START PROVIDED RECORDS
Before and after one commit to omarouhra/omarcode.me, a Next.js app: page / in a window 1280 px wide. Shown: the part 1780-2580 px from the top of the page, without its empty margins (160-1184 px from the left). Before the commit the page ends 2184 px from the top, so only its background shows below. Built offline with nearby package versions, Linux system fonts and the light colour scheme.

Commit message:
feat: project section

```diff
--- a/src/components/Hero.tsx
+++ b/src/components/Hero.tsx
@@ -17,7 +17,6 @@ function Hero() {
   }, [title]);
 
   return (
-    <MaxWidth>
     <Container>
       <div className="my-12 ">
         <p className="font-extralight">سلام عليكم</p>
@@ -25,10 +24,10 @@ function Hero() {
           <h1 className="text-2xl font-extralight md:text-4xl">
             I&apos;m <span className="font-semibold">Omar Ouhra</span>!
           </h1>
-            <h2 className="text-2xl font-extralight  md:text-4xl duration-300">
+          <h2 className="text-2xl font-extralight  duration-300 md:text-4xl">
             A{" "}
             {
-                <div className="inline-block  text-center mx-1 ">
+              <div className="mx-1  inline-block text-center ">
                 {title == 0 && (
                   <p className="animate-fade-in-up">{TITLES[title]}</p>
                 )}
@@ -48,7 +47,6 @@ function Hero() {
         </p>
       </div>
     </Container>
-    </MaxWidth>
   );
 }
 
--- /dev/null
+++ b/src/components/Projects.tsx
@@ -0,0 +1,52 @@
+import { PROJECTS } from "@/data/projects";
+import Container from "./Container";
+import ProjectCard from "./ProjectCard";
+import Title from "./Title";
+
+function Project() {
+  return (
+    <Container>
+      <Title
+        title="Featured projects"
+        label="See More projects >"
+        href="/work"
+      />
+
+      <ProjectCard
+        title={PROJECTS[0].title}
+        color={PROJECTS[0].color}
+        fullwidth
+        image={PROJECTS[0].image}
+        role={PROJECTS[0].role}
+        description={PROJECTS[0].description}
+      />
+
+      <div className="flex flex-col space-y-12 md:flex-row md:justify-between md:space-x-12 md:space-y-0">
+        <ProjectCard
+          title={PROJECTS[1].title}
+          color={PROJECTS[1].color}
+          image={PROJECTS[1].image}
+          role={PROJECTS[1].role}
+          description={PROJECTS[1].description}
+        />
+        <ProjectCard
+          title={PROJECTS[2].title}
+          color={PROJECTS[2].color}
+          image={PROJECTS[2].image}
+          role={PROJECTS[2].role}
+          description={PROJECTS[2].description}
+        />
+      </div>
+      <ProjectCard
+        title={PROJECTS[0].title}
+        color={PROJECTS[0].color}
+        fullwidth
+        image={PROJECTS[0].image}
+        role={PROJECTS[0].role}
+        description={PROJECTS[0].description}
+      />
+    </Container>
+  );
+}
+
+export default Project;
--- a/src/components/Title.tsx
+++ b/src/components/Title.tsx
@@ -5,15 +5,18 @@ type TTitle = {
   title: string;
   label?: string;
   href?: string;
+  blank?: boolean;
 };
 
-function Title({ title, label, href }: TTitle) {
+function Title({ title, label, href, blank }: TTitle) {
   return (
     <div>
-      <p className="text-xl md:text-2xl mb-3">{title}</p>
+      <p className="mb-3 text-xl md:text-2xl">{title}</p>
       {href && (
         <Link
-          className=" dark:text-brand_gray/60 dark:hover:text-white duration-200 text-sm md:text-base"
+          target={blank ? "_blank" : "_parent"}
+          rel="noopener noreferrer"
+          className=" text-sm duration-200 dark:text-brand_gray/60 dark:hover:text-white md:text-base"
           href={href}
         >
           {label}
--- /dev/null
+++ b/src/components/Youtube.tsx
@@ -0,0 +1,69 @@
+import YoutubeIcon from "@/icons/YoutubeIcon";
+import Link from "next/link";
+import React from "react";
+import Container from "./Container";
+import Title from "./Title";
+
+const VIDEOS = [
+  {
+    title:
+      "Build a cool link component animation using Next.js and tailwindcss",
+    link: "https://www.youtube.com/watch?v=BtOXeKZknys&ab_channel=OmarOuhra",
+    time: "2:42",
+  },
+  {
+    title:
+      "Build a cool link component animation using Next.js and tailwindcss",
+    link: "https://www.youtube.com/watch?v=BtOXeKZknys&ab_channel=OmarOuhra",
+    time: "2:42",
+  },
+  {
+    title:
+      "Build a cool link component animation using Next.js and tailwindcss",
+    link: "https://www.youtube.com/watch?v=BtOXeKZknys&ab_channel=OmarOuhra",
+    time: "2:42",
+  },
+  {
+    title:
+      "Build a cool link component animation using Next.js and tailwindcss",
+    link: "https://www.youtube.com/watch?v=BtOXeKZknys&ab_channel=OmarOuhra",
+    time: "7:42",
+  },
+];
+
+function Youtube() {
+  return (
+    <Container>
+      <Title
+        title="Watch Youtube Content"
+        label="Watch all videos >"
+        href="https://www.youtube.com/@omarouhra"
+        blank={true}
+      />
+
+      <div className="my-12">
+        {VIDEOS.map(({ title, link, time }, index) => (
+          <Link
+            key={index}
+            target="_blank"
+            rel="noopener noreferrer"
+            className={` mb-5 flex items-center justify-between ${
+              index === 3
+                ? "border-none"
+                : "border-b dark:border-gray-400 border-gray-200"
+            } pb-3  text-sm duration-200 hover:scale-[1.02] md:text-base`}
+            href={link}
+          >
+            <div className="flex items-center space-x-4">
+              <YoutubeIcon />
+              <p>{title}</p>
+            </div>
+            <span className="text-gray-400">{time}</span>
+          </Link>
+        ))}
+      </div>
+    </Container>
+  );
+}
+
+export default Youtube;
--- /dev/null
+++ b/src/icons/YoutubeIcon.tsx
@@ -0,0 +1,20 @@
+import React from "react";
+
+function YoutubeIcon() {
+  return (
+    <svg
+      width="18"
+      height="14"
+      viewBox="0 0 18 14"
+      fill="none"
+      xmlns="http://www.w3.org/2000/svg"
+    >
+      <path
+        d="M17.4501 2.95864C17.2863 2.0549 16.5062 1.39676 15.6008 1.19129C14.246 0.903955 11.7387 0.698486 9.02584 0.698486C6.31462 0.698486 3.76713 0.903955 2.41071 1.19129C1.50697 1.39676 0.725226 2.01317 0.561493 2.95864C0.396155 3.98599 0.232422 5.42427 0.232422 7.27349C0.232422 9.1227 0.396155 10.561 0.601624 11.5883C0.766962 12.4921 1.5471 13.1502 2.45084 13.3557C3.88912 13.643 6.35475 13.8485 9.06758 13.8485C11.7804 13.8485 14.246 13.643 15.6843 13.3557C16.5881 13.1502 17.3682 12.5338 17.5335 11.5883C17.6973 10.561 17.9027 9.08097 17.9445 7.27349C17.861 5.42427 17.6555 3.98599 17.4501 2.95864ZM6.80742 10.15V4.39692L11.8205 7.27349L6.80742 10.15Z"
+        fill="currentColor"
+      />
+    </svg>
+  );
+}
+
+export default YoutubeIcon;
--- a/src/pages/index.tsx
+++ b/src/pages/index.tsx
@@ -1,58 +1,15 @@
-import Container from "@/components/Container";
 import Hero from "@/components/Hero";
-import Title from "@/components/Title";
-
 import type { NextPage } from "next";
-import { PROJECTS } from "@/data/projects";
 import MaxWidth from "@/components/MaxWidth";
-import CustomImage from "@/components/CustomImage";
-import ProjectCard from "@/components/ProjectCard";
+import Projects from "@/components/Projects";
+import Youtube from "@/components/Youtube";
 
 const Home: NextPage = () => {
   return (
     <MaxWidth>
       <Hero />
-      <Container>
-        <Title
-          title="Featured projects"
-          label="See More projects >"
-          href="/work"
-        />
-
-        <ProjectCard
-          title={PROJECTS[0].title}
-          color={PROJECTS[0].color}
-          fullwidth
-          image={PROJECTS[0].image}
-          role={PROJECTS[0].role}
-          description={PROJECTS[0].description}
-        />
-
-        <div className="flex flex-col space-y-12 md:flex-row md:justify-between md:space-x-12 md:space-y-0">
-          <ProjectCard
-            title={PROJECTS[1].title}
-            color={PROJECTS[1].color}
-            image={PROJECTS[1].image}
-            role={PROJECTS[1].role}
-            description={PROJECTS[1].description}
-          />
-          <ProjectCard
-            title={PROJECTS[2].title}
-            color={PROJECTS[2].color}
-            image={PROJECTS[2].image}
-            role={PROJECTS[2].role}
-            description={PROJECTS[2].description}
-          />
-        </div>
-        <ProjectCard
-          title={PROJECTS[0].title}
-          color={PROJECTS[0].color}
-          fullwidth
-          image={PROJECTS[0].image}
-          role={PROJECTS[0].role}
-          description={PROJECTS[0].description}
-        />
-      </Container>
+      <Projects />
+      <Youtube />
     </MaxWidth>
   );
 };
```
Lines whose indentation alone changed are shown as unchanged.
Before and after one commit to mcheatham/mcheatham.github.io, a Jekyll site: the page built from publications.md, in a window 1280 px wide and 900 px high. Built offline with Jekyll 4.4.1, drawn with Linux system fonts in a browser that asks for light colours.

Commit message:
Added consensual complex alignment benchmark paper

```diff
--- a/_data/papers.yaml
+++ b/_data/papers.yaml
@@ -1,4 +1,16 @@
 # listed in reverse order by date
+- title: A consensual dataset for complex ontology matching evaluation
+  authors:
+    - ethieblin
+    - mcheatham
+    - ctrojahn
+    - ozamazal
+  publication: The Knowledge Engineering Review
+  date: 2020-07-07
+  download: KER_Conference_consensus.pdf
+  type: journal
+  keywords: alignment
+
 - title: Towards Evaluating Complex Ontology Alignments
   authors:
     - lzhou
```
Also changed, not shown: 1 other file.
END PROVIDED RECORDS
Within the records, filter for lines that contain the word "center" and show each one.

-                <div className="inline-block  text-center mx-1 ">
+              <div className="mx-1  inline-block text-center ">
+            className={` mb-5 flex items-center justify-between ${
+            <div className="flex items-center space-x-4">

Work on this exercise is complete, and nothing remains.